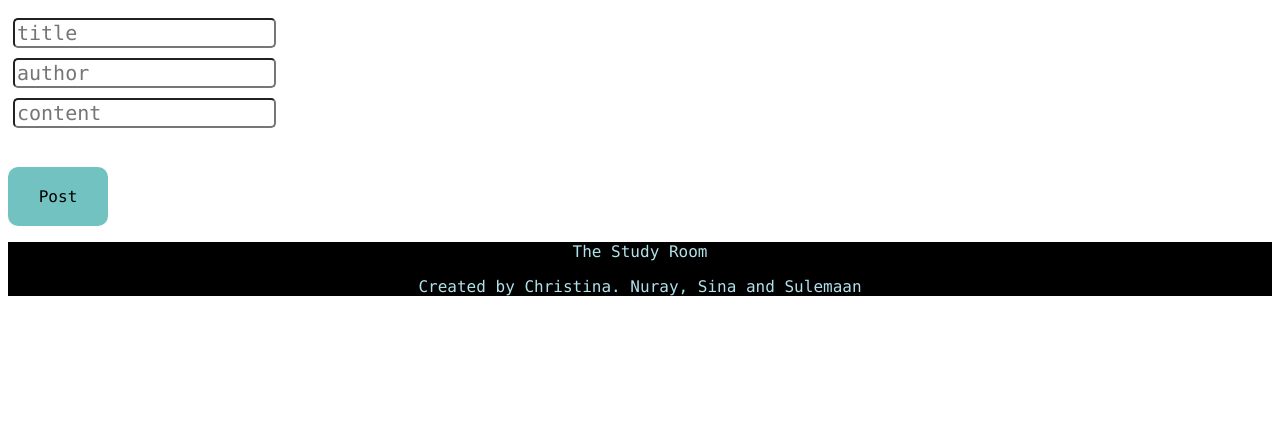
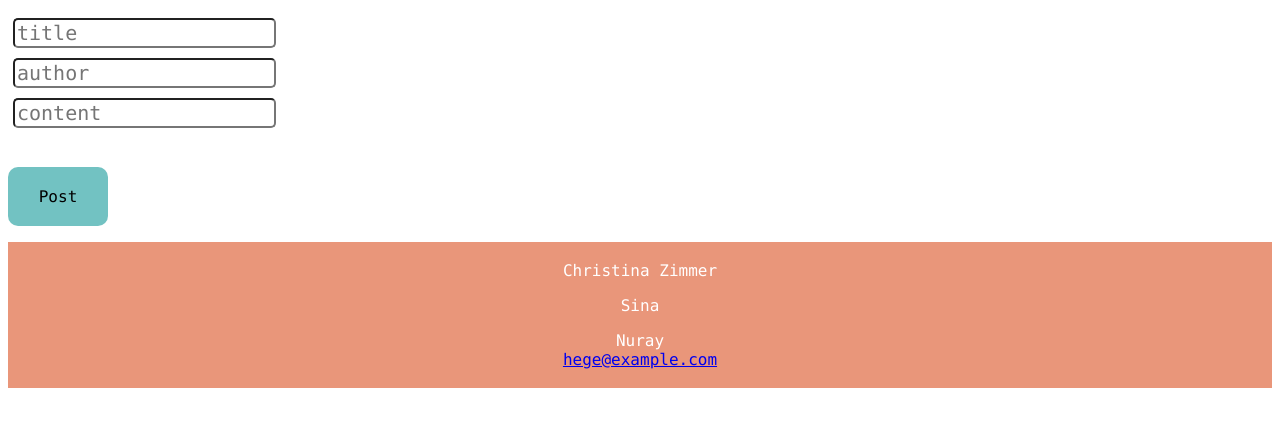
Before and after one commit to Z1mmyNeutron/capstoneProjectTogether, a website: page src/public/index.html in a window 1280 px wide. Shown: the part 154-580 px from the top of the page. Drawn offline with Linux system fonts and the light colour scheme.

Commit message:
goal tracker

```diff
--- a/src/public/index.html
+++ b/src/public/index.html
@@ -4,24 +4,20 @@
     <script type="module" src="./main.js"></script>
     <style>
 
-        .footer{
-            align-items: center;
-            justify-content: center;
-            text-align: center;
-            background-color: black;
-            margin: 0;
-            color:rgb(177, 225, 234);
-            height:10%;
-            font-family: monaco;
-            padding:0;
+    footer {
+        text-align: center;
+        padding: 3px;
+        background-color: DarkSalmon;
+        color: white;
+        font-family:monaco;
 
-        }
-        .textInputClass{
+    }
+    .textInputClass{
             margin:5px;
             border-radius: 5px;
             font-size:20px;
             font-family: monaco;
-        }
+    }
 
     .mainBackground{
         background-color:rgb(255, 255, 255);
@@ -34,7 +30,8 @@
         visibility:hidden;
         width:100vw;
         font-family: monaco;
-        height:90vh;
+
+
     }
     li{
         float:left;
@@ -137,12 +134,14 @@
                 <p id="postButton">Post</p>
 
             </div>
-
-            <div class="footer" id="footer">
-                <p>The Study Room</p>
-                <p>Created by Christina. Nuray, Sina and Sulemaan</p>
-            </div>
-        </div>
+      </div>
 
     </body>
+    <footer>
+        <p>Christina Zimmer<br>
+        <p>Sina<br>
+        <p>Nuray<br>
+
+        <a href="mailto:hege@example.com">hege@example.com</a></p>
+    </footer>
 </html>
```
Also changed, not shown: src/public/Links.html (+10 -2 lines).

- - -

EXERCISE PROMPT ::
All of the listing is to be written out exactly, with the pictures left out.

TASK RESPONSE ::
Before and after one commit to Z1mmyNeutron/capstoneProjectTogether, a website: page src/public/index.html in a window 1280 px wide. Shown: the part 154-580 px from the top of the page. Drawn offline with Linux system fonts and the light colour scheme.

Commit message:
goal tracker

```diff
--- a/src/public/index.html
+++ b/src/public/index.html
@@ -4,24 +4,20 @@
     <script type="module" src="./main.js"></script>
     <style>
 
-        .footer{
-            align-items: center;
-            justify-content: center;
-            text-align: center;
-            background-color: black;
-            margin: 0;
-            color:rgb(177, 225, 234);
-            height:10%;
-            font-family: monaco;
-            padding:0;
+    footer {
+        text-align: center;
+        padding: 3px;
+        background-color: DarkSalmon;
+        color: white;
+        font-family:monaco;
 
-        }
-        .textInputClass{
+    }
+    .textInputClass{
             margin:5px;
             border-radius: 5px;
             font-size:20px;
             font-family: monaco;
-        }
+    }
 
     .mainBackground{
         background-color:rgb(255, 255, 255);
@@ -34,7 +30,8 @@
         visibility:hidden;
         width:100vw;
         font-family: monaco;
-        height:90vh;
+
+
     }
     li{
         float:left;
@@ -137,12 +134,14 @@
                 <p id="postButton">Post</p>
 
             </div>
-
-            <div class="footer" id="footer">
-                <p>The Study Room</p>
-                <p>Created by Christina. Nuray, Sina and Sulemaan</p>
-            </div>
-        </div>
+      </div>
 
     </body>
+    <footer>
+        <p>Christina Zimmer<br>
+        <p>Sina<br>
+        <p>Nuray<br>
+
+        <a href="mailto:hege@example.com">hege@example.com</a></p>
+    </footer>
 </html>
```
Also changed, not shown: src/public/Links.html (+10 -2 lines).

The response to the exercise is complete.